-- Task --
All lines between the start of the listing below and the line containing "Here, the code", inclusive, must be repeated exactly.
--- The data Enclosed Below ---
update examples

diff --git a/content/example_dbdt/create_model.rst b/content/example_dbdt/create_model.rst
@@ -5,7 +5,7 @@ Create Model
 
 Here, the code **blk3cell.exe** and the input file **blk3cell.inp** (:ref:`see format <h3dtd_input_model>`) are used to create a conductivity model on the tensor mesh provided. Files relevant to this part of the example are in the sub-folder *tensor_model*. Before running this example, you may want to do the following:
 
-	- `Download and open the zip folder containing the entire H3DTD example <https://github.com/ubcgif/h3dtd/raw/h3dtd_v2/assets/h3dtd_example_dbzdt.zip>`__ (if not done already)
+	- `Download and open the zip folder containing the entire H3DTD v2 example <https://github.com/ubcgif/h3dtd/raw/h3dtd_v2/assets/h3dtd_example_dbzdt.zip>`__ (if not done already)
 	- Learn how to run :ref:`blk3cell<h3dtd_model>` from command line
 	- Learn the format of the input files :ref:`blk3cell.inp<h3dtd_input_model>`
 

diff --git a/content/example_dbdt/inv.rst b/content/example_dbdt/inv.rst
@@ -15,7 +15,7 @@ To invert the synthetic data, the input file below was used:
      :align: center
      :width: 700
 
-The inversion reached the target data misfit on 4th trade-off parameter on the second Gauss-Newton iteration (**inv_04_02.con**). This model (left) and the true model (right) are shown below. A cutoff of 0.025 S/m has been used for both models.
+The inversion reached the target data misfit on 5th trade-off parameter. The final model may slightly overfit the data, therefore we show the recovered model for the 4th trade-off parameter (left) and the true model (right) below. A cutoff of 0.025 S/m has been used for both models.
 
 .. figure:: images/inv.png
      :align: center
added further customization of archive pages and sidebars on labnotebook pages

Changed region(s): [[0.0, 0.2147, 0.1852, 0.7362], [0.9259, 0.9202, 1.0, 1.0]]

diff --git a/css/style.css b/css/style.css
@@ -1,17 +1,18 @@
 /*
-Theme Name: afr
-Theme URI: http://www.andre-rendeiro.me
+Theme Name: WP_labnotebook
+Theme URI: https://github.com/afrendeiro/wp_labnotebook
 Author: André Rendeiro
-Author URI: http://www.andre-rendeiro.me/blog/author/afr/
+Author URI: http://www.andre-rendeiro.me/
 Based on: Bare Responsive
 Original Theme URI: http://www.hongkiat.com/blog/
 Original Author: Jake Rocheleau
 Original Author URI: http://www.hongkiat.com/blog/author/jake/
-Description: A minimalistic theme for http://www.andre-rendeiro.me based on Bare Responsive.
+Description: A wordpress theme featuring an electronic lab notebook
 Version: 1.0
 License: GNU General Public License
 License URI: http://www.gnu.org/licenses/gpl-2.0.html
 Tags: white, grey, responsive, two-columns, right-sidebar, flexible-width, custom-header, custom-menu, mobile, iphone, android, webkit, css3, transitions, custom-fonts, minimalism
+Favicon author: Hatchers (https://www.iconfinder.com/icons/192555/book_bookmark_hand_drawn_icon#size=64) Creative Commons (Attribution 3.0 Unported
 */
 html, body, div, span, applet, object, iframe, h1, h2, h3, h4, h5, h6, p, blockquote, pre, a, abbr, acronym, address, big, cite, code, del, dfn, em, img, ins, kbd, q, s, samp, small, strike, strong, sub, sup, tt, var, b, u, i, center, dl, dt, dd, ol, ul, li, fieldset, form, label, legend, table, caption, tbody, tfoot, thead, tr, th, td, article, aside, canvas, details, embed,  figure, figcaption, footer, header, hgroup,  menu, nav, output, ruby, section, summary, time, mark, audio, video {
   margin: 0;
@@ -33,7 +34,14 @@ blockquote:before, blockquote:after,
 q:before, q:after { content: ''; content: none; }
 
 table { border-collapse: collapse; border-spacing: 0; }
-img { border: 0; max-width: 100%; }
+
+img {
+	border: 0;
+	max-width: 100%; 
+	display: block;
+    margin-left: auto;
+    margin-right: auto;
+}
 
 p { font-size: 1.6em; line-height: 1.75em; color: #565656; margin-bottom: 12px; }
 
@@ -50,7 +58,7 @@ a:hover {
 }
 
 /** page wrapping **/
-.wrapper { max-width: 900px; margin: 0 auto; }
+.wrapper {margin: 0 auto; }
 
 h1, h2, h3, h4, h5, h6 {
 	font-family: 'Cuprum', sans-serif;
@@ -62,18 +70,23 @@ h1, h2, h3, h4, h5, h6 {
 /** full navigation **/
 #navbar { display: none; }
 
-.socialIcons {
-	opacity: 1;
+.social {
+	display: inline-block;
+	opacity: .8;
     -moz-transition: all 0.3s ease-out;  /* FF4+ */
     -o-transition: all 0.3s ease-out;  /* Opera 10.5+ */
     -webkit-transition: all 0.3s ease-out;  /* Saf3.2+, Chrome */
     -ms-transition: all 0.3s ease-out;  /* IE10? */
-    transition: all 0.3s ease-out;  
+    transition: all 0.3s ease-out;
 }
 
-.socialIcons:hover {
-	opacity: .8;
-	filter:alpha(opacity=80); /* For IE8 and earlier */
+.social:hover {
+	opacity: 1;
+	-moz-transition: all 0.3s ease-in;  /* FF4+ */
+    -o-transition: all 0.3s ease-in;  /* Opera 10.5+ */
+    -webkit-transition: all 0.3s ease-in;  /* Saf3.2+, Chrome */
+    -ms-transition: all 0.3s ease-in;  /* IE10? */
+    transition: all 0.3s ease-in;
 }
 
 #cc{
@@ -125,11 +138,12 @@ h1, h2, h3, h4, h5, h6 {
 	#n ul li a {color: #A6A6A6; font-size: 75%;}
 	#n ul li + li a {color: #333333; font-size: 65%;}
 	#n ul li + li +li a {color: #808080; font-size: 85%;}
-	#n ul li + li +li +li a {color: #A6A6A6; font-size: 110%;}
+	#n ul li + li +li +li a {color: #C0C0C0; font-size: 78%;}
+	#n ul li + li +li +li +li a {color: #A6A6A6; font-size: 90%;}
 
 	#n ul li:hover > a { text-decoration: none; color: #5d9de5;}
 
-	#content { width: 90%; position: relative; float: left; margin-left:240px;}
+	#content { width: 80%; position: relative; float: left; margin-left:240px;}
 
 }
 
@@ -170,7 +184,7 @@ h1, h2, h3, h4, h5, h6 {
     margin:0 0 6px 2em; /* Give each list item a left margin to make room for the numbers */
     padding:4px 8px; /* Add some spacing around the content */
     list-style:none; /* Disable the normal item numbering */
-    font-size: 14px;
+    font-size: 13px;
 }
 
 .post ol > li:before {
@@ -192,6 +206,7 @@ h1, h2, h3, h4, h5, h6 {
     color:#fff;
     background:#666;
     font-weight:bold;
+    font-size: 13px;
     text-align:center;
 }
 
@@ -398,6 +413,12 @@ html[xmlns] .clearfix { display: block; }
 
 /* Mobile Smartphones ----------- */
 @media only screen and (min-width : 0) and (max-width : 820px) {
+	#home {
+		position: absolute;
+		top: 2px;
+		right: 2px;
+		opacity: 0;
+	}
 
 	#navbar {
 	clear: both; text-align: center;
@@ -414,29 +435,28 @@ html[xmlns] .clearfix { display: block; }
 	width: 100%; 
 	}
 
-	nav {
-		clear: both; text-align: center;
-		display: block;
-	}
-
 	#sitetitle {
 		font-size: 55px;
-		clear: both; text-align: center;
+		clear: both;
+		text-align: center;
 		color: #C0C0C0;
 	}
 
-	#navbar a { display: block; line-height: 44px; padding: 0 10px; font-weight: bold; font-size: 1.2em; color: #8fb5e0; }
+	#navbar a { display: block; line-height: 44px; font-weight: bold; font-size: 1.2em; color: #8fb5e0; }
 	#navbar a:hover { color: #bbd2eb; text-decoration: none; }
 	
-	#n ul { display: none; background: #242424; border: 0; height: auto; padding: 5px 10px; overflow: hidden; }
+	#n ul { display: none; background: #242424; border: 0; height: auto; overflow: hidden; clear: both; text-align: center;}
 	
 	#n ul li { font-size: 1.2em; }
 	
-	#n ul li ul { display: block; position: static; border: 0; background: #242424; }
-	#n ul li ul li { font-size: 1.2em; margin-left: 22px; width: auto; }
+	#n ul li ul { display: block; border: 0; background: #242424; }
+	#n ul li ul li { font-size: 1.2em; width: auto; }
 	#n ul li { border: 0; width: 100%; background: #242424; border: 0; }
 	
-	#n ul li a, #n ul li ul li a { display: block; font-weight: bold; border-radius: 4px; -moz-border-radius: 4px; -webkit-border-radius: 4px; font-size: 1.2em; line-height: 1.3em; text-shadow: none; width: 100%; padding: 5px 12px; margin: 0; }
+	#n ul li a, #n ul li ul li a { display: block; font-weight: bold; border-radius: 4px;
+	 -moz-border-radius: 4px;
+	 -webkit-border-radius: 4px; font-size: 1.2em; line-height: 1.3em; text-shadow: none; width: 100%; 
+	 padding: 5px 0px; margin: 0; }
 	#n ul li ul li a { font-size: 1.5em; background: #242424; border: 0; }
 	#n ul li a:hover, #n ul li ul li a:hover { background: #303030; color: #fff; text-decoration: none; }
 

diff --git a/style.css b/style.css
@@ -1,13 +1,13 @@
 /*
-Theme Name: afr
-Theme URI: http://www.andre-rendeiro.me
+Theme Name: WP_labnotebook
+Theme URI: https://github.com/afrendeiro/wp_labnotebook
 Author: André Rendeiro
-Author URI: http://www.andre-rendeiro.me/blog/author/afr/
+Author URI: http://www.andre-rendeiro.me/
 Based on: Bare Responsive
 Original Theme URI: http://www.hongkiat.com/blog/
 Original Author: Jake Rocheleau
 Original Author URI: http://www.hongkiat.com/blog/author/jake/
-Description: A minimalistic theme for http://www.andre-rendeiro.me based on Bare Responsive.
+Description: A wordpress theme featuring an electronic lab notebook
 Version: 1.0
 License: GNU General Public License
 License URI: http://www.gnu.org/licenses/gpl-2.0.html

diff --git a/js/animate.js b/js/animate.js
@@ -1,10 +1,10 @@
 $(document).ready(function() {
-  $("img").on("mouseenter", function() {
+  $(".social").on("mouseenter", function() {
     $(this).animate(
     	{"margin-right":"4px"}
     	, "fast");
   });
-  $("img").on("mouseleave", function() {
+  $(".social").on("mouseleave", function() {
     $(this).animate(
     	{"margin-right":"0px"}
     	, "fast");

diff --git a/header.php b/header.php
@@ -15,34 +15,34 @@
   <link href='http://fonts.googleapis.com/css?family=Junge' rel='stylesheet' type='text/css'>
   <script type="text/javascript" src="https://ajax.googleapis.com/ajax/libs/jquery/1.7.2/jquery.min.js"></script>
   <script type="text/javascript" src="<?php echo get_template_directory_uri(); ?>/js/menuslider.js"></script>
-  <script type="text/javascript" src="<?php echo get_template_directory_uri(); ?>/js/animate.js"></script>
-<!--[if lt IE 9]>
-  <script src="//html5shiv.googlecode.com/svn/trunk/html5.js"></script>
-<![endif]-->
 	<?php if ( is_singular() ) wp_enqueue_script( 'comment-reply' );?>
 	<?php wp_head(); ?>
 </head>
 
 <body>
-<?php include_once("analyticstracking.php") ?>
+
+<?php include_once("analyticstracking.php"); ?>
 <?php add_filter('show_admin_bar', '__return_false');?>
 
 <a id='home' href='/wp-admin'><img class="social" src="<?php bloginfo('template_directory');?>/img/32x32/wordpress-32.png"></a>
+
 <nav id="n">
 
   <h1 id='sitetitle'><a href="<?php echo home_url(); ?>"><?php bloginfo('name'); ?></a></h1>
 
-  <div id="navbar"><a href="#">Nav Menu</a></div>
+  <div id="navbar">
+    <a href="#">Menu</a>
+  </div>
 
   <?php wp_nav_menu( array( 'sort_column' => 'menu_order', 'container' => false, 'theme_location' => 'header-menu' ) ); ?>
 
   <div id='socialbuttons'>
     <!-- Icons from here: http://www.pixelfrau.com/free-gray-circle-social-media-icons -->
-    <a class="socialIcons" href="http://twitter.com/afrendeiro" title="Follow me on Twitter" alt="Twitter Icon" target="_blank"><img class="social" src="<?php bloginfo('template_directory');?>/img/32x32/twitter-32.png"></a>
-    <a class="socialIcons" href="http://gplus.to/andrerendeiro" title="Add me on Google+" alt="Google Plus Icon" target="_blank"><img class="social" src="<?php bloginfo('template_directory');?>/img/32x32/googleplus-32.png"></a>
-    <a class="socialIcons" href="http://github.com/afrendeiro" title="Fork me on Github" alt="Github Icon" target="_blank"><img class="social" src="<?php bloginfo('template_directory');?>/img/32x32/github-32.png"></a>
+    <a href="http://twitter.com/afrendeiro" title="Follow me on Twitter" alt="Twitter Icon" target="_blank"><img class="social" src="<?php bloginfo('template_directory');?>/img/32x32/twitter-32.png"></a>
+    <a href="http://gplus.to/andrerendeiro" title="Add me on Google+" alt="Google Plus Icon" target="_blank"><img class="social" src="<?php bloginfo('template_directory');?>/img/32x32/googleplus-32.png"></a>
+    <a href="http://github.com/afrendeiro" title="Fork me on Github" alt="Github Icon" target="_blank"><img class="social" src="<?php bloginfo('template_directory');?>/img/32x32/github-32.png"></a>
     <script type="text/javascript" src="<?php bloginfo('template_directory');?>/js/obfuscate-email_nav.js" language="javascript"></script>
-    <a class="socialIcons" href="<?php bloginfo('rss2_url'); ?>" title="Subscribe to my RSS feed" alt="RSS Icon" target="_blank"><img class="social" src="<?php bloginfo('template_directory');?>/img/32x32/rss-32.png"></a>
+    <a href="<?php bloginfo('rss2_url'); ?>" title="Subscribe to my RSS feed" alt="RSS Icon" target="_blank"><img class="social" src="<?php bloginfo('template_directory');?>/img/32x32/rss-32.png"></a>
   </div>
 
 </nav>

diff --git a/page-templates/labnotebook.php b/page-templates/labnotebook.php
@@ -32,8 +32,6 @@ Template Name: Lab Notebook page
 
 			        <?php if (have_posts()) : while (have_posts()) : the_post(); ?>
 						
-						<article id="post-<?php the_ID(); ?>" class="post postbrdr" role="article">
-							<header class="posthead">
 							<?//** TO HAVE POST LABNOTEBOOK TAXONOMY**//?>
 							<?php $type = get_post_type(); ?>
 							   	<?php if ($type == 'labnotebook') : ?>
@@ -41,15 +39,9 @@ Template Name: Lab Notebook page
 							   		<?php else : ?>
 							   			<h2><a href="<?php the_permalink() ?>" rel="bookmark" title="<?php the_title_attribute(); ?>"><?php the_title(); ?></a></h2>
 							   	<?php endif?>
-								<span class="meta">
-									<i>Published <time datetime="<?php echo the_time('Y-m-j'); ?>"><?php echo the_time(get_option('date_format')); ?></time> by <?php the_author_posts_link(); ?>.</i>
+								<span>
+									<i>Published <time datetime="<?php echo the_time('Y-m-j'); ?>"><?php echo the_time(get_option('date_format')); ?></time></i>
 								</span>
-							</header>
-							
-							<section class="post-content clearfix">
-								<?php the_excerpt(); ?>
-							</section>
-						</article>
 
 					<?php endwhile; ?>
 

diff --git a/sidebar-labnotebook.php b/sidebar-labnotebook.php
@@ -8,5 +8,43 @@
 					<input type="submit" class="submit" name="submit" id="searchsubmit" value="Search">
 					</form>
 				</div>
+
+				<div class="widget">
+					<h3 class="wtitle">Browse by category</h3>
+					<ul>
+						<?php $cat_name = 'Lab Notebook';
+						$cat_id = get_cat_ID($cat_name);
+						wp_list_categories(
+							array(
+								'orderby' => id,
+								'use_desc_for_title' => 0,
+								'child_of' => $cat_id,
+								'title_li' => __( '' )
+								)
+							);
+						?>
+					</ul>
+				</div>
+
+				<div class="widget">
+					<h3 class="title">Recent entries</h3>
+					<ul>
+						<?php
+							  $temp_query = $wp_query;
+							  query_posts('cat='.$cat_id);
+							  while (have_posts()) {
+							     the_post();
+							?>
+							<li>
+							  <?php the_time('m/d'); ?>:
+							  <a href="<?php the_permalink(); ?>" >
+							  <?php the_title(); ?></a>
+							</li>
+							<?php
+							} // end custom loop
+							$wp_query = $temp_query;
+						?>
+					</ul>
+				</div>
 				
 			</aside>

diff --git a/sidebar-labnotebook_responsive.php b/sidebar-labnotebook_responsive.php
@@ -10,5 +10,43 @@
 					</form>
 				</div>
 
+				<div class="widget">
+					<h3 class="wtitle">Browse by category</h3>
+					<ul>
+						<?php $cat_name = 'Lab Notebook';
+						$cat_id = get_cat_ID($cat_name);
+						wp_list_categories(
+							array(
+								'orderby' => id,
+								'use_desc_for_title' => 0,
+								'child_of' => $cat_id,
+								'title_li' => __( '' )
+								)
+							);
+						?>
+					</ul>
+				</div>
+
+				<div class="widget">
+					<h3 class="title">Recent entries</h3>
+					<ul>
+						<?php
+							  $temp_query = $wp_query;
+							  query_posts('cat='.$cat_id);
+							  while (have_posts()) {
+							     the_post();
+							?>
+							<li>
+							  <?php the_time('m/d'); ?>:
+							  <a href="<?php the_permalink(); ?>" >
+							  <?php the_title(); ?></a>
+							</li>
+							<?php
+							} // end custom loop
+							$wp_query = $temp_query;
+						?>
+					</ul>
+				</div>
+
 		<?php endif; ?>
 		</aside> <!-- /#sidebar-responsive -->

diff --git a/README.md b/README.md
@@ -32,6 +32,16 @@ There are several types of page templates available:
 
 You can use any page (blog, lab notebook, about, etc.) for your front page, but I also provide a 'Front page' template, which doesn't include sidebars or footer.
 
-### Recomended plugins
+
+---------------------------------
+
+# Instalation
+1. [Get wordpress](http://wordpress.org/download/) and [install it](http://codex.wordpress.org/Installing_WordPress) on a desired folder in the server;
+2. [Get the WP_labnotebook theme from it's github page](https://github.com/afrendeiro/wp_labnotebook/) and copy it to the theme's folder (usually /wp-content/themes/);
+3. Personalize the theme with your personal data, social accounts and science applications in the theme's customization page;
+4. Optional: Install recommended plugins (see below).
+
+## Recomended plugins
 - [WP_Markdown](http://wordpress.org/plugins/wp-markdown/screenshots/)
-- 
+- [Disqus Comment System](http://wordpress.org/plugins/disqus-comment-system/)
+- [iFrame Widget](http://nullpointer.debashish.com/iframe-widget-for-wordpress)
--- End of Enclosed The data ---
-- Solution to this exercise --
update examples

diff --git a/content/example_dbdt/create_model.rst b/content/example_dbdt/create_model.rst
@@ -5,7 +5,7 @@ Create Model
 
 Here, the code **blk3cell.exe** and the input file **blk3cell.inp** (:ref:`see format <h3dtd_input_model>`) are used to create a conductivity model on the tensor mesh provided. Files relevant to this part of the example are in the sub-folder *tensor_model*. Before running this example, you may want to do the following:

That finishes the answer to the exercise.